**What is being asked:** For the material below, the sole required output is the number of lines that include "spectroscopy".

**Dataset records:**
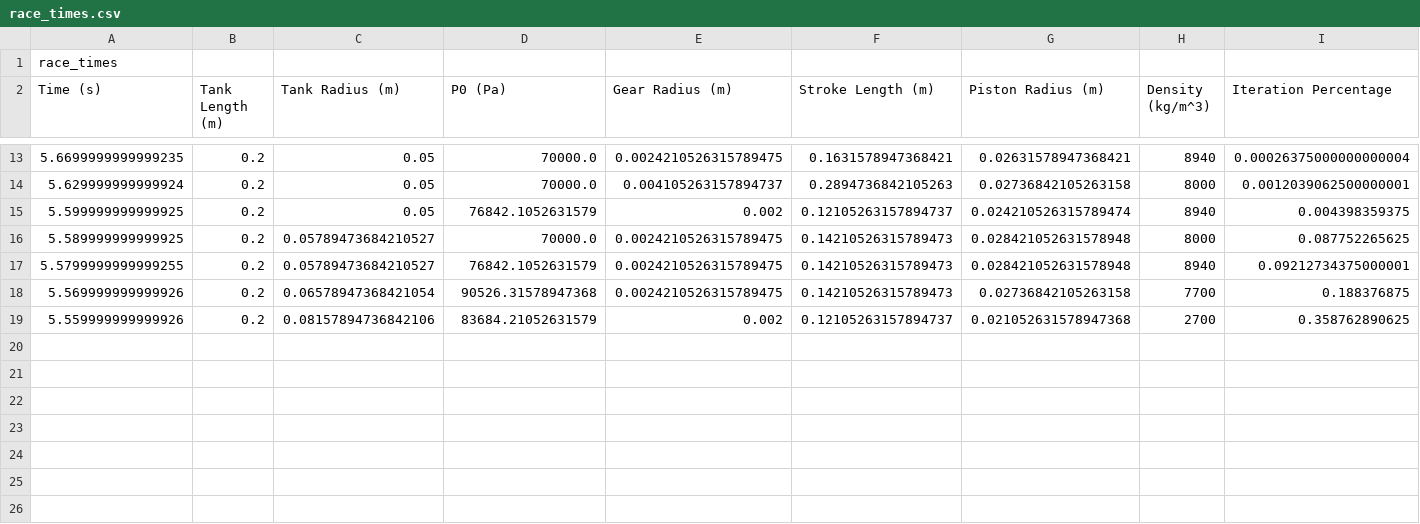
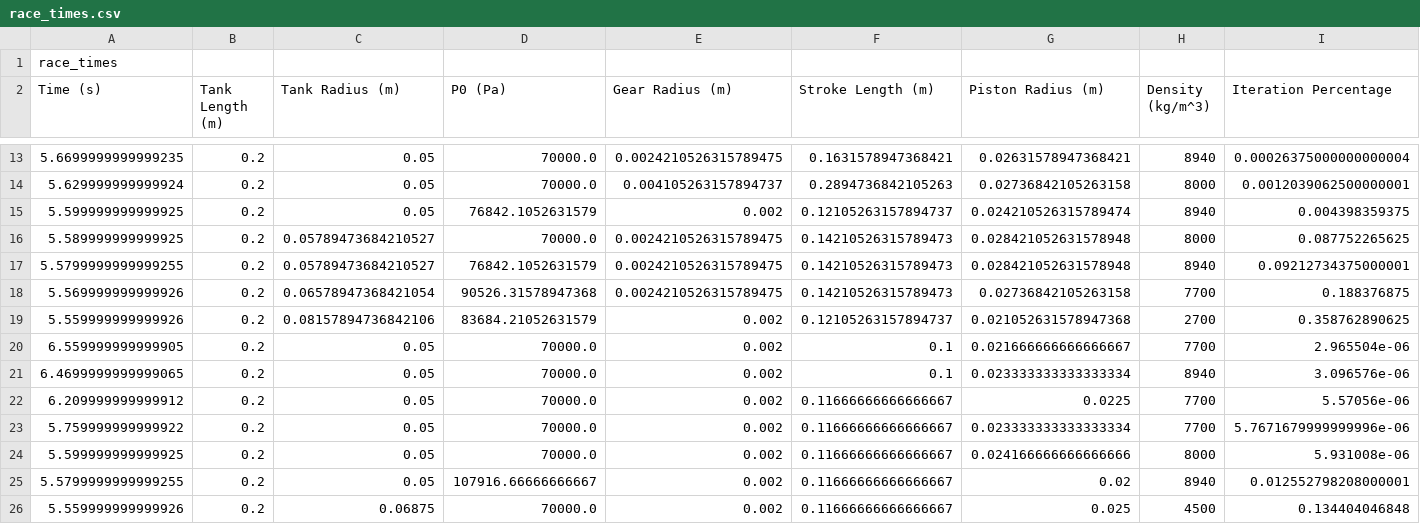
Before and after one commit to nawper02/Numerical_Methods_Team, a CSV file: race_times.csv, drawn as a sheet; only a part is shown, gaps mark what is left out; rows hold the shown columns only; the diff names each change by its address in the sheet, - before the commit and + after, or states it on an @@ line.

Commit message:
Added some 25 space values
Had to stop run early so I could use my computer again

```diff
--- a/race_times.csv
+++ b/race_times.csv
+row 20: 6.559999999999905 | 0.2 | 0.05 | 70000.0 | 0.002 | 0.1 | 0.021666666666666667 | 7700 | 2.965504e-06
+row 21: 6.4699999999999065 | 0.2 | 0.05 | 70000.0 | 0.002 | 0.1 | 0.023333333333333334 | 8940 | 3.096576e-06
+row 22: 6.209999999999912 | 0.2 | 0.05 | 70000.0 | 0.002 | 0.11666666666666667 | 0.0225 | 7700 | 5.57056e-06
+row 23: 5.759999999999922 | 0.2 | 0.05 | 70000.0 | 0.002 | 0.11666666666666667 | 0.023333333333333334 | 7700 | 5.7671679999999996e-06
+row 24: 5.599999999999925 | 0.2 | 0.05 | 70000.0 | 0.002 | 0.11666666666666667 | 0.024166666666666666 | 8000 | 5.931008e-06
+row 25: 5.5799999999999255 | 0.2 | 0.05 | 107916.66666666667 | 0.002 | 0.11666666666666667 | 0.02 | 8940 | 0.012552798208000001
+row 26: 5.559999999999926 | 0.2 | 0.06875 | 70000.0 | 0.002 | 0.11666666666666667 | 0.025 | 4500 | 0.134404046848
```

...

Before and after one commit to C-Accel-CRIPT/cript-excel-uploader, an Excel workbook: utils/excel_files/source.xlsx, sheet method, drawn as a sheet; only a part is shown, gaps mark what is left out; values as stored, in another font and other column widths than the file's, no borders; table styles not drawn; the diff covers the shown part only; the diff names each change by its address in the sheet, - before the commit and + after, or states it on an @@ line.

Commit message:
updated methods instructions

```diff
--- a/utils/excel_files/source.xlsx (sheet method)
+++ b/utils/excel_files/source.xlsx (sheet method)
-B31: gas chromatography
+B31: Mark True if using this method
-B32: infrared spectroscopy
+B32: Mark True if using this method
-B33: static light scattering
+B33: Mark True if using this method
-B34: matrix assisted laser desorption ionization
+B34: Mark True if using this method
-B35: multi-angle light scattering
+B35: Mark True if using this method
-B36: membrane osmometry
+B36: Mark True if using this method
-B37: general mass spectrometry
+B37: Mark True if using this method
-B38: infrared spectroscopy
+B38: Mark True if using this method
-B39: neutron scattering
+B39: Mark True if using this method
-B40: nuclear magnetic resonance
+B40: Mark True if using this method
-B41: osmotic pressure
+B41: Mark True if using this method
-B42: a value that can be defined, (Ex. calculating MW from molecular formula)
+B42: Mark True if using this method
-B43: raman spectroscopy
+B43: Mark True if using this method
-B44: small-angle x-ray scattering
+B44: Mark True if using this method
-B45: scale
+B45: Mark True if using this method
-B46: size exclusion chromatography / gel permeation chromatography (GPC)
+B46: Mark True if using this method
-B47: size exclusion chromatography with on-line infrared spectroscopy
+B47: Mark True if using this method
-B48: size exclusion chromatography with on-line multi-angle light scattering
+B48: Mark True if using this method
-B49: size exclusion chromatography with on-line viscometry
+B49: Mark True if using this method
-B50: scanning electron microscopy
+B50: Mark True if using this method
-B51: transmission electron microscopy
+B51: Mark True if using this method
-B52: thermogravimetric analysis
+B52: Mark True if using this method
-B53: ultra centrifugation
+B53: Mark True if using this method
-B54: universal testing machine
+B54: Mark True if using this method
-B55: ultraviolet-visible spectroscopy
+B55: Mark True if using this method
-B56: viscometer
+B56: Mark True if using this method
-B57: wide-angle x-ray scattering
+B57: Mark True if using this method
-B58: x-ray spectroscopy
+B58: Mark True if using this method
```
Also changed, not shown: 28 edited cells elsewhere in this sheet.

**Answer to this problem:** 6